July 22, 2011

FDA Approves First Generic Versions of Levofloxacin

On June 20, 2011, the FDA announced it had approved applications from 12 manufacturers to produce the generic versions of Levaquin (levofloxacin) as a tablet, oral solution, and injectable (Table). Applications from several other manufacturers are still pending.

Levofloxacin, which is active against both gram-positive and gram-negative bacteria, is used to treat mild, moderate, or severe bacterial infections of the skin, sinuses, kidneys, bladder, and prostate. It is also used to treat anthrax and certain respiratory infections, including bronchitis and community- and hospital-acquired pneumonia.

“Generic drugs are important options that allow greater access to health care for Americans,” said Keith Webber, PhD, deputy director, Office of Pharmaceutical Science, Center for Drug Evaluation and Research, in an FDA statement. “FDA-approved generic drugs must meet rigorous standards and are required to be of high quality so that people can be assured that their medications will act the same in the body as the brand-name product.”

As a fluoroquinolone, levofloxacin carries the increased risk of tendinitis and tendon rupture. The risk is greater in adults ≥60 years of age, in patients taking corticosteroid drugs, and in those with kidney, heart, and lung transplants. The FDA warned, however, that the drug may also worsen muscle weakness in those with myasthenia gravis, a chronic autoimmune neuromuscular disease.


Policy News

New Act Yields Big Savings on Prescription Drugs

Approximately half a million people are receiving cheaper prescription drugs, thanks to the Affordable Care Act. In June 2011, the Centers for Medicare & Medicaid Services (CMS) announced that about 478,000 people with Medicare Part D who reached the coverage gap known as the “donut hole” received an automatic 50% discount on their covered brand-name prescription drugs. The beneficiaries received the discount in the first 5 months of 2011, resulting in total savings of $260 million, or an average savings of $545 per beneficiary. Most of the discounts are helping Americans with serious medical conditions. About $36 million was spent on cancer drugs, $21 million on drugs to control hypertension and cholesterol levels, and about $20 million on diabetes medications.

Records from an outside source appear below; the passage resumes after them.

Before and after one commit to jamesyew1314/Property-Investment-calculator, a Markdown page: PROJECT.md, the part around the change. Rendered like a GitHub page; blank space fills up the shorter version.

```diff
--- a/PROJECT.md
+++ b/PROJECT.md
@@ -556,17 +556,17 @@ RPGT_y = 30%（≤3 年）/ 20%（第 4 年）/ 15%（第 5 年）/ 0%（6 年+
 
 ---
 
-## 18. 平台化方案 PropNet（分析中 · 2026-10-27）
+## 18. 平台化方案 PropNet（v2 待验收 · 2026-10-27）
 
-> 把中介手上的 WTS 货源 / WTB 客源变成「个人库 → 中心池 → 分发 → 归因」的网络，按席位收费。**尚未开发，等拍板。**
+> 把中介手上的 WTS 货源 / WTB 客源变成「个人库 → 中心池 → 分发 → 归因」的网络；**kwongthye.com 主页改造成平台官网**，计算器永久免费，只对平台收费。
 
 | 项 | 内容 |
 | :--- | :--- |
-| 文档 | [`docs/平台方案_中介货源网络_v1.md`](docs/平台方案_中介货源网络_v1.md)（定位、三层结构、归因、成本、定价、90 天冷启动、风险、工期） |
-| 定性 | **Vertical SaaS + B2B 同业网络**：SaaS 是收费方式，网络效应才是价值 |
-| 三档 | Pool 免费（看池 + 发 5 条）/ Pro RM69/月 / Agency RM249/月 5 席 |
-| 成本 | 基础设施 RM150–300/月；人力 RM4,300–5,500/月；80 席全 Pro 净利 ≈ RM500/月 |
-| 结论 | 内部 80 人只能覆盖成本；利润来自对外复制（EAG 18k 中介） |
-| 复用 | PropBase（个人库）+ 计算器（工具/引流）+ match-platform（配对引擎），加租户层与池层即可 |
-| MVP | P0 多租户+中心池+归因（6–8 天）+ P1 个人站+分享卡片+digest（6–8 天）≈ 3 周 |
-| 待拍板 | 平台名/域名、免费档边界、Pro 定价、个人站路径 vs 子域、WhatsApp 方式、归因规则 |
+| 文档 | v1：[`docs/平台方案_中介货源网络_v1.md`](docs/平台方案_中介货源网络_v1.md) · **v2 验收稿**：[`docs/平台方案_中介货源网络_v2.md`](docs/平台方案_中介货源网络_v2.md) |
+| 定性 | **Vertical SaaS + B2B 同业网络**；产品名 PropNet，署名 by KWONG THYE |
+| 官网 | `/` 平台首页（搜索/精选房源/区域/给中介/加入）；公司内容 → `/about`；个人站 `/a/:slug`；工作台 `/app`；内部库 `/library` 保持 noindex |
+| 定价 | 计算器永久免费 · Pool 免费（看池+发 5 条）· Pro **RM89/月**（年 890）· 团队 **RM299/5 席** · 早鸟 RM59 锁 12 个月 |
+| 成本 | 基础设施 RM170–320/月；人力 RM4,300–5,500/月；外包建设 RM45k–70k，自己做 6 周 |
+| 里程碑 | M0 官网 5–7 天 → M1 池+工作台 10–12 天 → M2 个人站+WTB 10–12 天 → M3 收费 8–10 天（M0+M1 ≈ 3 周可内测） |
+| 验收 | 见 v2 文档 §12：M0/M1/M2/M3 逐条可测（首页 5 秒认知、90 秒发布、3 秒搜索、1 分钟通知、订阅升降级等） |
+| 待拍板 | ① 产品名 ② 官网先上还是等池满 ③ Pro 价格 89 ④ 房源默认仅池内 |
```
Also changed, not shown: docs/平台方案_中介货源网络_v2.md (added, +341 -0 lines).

“Without the Affordable Care Act, many seniors and people with disabilities would pay twice as much for their prescription drugs in the donut hole,” said CMS Administrator Donald M. Berwick, MD, in a press release. In May 2011, the number of beneficiaries who received the discount rose by ≥76% and the dollar amount of savings rose by ≥56%. CMS expects that as many as 4 million more beneficiaries will fall into the coverage gap later this year and benefit from these discounts. An analysis from November 2010 by the U.S. Department of Health and Human Services estimated that Medicare improvements due to the Act would provide average per-person savings of more than $3500 over the next 10 years. Those with higher drug costs could see savings as high as $12,000.   

For more information about the drug discount and various provisions of the Affordable Care Act, visit